Let's suppose that you are thinking about buying or financing a commercial property, and you want to know what the property is probably worth.   You ask the selling commercial broker for a marketing flier, which usually contains a Pro Forma Operating Statement and the property's net operating income (NOI).

You next make some calls to some local commercial brokers (commercial realtors), and you ask them, "I have a 25-year-old office building in the Kings Town district of Valencia.  What's your best guess at a reasonable cap rate?"  The commercial broker might come back and say, "Depending on the strength of the tenants and the length of the leases, you're probably looking at a cap rate of between 7.25% and 7.75%."  For a quick, desktop valuation, you decide to use a cap rate of 7.5%.

So you now know the property's net operating income (NOI) and the cap rate at which similar buildings are selling.  You can now roughly value the building.  The formula is shown below:

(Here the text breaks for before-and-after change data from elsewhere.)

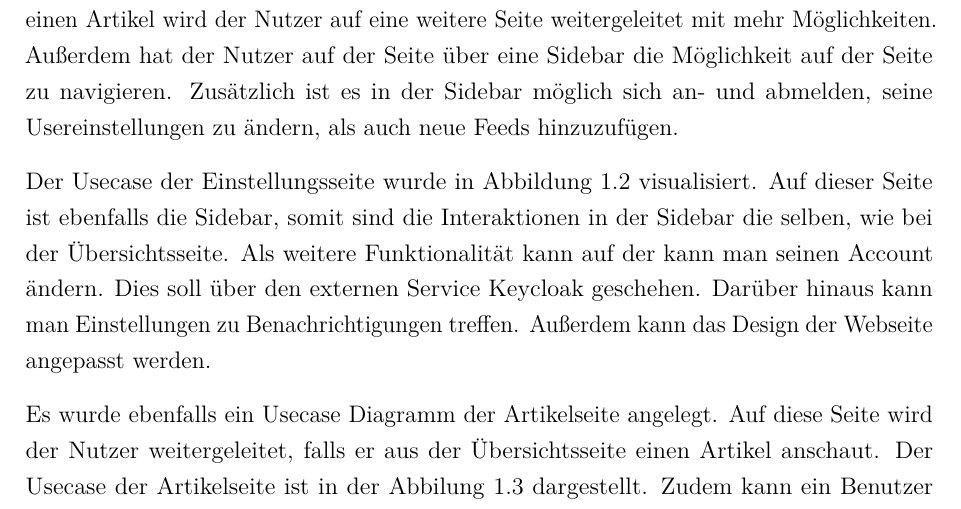
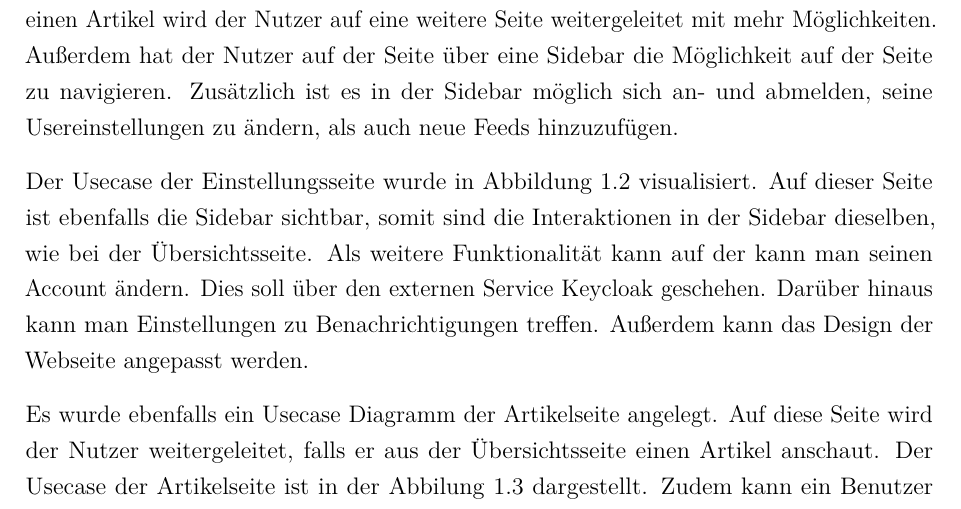
Before and after one commit to skiosa/documentation, a LaTeX document (dokumentation.tex, which reads content/01kapitel.tex): part of page 9 of 36, cut so that both start at the same text. Compiled offline with pdfLaTeX.

Commit message:
Update content/01kapitel.tex
Co-authored-by: Y05h129 <77729163+Y05h129@users.noreply.github.com>

```diff
--- a/content/01kapitel.tex
+++ b/content/01kapitel.tex
@@ -19,7 +19,7 @@ auf der Seite zu navigieren. Zusätzlich ist es in der Sidebar möglich  sich an
 hinzuzufügen.
 
 Der Usecase der Einstellungsseite wurde in Abbildung~\ref{fig:usecaseSettings} visualisiert.
-Auf dieser Seite ist ebenfalls die Sidebar, somit sind die Interaktionen in der Sidebar die selben, wie
+Auf dieser Seite ist ebenfalls die Sidebar sichtbar, somit sind die Interaktionen in der Sidebar dieselben, wie
 bei der Übersichtsseite. Als weitere Funktionalität kann auf der kann man seinen Account
 ändern. Dies soll über den externen Service Keycloak geschehen. Darüber hinaus
 kann man Einstellungen zu Benachrichtigungen treffen. Außerdem kann das Design der
```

Let's use a NOI on the building we want to value of $237,000 (remember, we got this off the marketng flier) and a 7.5% suitable cap rate (this is the cap rate that the local commercial brokers told us to use).  Plugging and chugging, we have:

$237,000 / 7.5% = $3,160,000

So this commercial building is worth around $3.16 million.

Okay, let's do one more example.  The commercial mortgage borrower submits a commercial financing package that contains a Pro Forma Operating Statement.  You pluck off a NOI  of $657,000.  Local commercial brokers suggest a cap rate of 6.75%.  Now we plug and chug:

$657,000 / 6.75% = $9,733,000

Remember, we started off today to learn a quick and easy way to value commercial buildings.  This was it.


A lof of commercial mortgage brokers starved during the Great Recession because banks were making very few commercial loans.  Today the commercial mortgage market is on fire because of seven years' worth of pent-up demand.  It's a very good time to get in the commercial mortgage brokerage business.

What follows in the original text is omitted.